Lung cancer is the leading cancer killer in both men and women in the United States. In fact, it causes more deaths than colorectal, breast, and prostate cancers combined. Lung cancer, however, can come in many different forms — and because of that, a combination of various treatment types may be necessary.
One type of lung cancer treatment that may not be as well known to the general public is the minimally invasive pneumonectomy. This cutting-edge surgical procedure has been shown to be an effective option for some lung cancer patients.
An article published in the September 2015 issue of the Annals of Thoracic Surgery reviewed a new study and statistical model that may help predict which malignant pleural mesothelioma (a rare, deadly form of lung cancer) patients are most likely to extend their lives with surgical treatment. The researchers studied mesothelioma patients who had undergone an aggressive type of pneumonectomy. They were able to build a scoring system that could help doctors identify which patients may be the best candidates for not only undergoing a pneumonectomy, but successfully extending their lives.
What Is a Minimally Invasive Pneumonectomy Procedure?
A pneumonectomy is a type of surgical procedure in which an entire lung is removed. Though the concept may seem scary, it is completely possible to live a fairly normal life with 1 lung — respiratory function becomes reduced and physical tasks will be more difficult, but otherwise-healthy post-pneumonectomy patients still have about 70 to 80% of their pre-surgical respiratory function. As an example, Pope Francis has led quite a successful life and he has been living with 1 lung since he suffered an infection as a teenager that caused him to have his lung removed.
By getting rid of the cancerous lung, the goal is to prevent the cancer from growing or spreading to other parts of the body. With a traditional pneumonectomy, the chest is cut open and the lung is removed. It is a very invasive procedure and recovery can be quite painful.
With a minimally invasive pneumonectomy, however, surgeons perform Video-Assisted Thoracic Surgery (VATS). Small incisions are made to provide access to the chest cavity without spreading a patient’s ribs, allowing the surgeon to easily see inside using a tiny camera.

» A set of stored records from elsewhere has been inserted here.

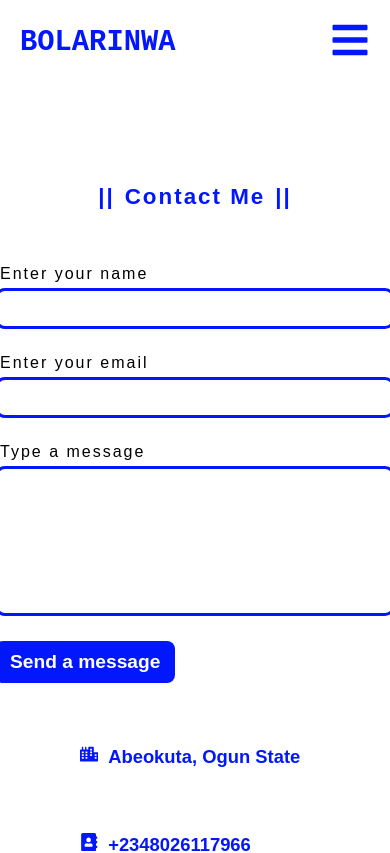
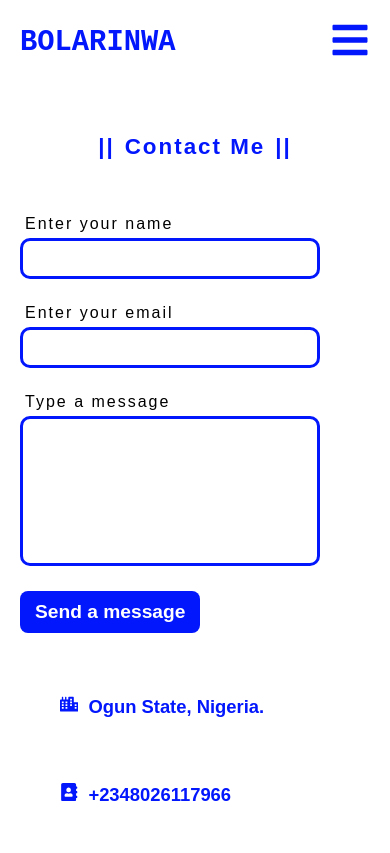
Before and after one commit to Bola-coder/portfolio, a React (Create React App) app: page /contact in a window 390 px wide. Shown: the top 853 px of the page. Built offline with nearby package versions, Linux system fonts and the light colour scheme.

Commit message:
Worked on making the contact page responsive

```diff
--- a/src/components/Contact.jsx
+++ b/src/components/Contact.jsx
@@ -42,7 +42,7 @@ const Contact = () => {
         <StyledWidgets>
           <span>
             <FaCity />
-            <p>Abeokuta, Ogun State</p>
+            <p>Ogun State, Nigeria.</p>
           </span>
           <span>
             <FaAddressBook />
--- a/src/styles/Contact.styled.js
+++ b/src/styles/Contact.styled.js
@@ -3,7 +3,7 @@ import styled from "styled-components";
 export const StyledContacts = styled.section`
   padding: 20px;
   margin-top: 10vh;
-  padding-top: 100px;
+  padding-top: 50px;
 `;
 
 export const StyledContact = styled.section`
@@ -13,6 +13,7 @@ export const StyledContact = styled.section`
   margin-top: 50px;
   @media screen and (max-width: 768px) {
     flex-direction: column;
+    align-items: flex-start;
   }
 `;
 
@@ -68,6 +69,31 @@ export const StyledForm = styled.div`
         border: 2px solid rgb(8, 92, 172);
       }
     } // End of Button
+
+    //Media queries
+    @media screen and (max-width: 768px) {
+      max-width: 600px;
+
+      input,
+      textarea {
+        width: 500px;
+      }
+    } // End of 768px media query
+
+    @media screen and (max-width: 425px) {
+      max-width: 400px;
+      input,
+      textarea {
+        width: 300px;
+      }
+    } // End of 425px media query
+
+    @media screen and (max-width: 320px) {
+      input,
+      textarea {
+        width: 250px;
+      }
+    } // End of 425px media query
   } // End of Form
 `;
 
```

By leaving the ribs alone, most patients are able to experience a quicker recovery with less pain.
In a 2013 study called “Maximizing the benefit of minimally invasive surgery,” researchers noted that the benefits generally included “less postoperative pain, fewer operative and post-operative major complications, shortened hospital stay, faster recovery times, less scarring, less stress on the immune system, and smaller incision.”
In an online video, speaking on behalf of the Global Resource for Advancing Cancer Education (GRACE), thoracic surgeon, Dr. Eric Vallières, provides his perspective on who seems to benefit the most from minimally invasive surgery. And his answer is: the older population. Dr. Vallières said:
“…the advantages of that [minimally invasive surgery] are dominant in the older patients. The main reason is they don’t hurt as much, and because they don’t hurt as much, they don’t need as much pain medication, and as a result, they don’t run into the complications that some older folks will run into when they take narcotics – confusion, and everything else that comes in. So, minimally invasive surgery — big asset for the older crowd, no doubt in my mind about that.”
Who May Qualify for a Pneumonectomy?
Surgery is generally considered to be an option for patients who have non-small cell lung cancer, which is also the most common type of lung cancer. About 85% of lung cancers are non-small cell lung cancers. A doctor may recommend a pneumonectomy if the tumor is in a central area of the lung and involves either the 2 lobes on the left, or the 3 lobes on the right. With mesothelioma patients, doctors may recommend a more aggressive extrapleural pneumonectomy, which not only removes a lung, but the affected chest lining, the diaphragm, and the heart lining as well.
What Are the Possible Disadvantages of a Minimally Invasive Pneumonectomy?
The main disadvantages of a minimally invasive pneumonectomy revolve around the fact that the procedure is still fairly new and there may be a bit of a learning curve for doctors. Additionally, because the procedure is not completely common yet, researchers are still learning what the actual disadvantages are surrounding the surgery. However, with the recent study of pneumonectomy procedures in mesothelioma patients, it is promising to know doctors may eventually have a better way to determine which individuals with lung cancer may benefit most from a pneumonectomy.
If you or someone you love was diagnosed with mesothelioma or another type of lung cancer, don’t be afraid to ask your doctor questions. As they outline your treatment options, consider inquiring about the minimally invasive pneumonectomy and find out whether it may be a good choice in your specific situation.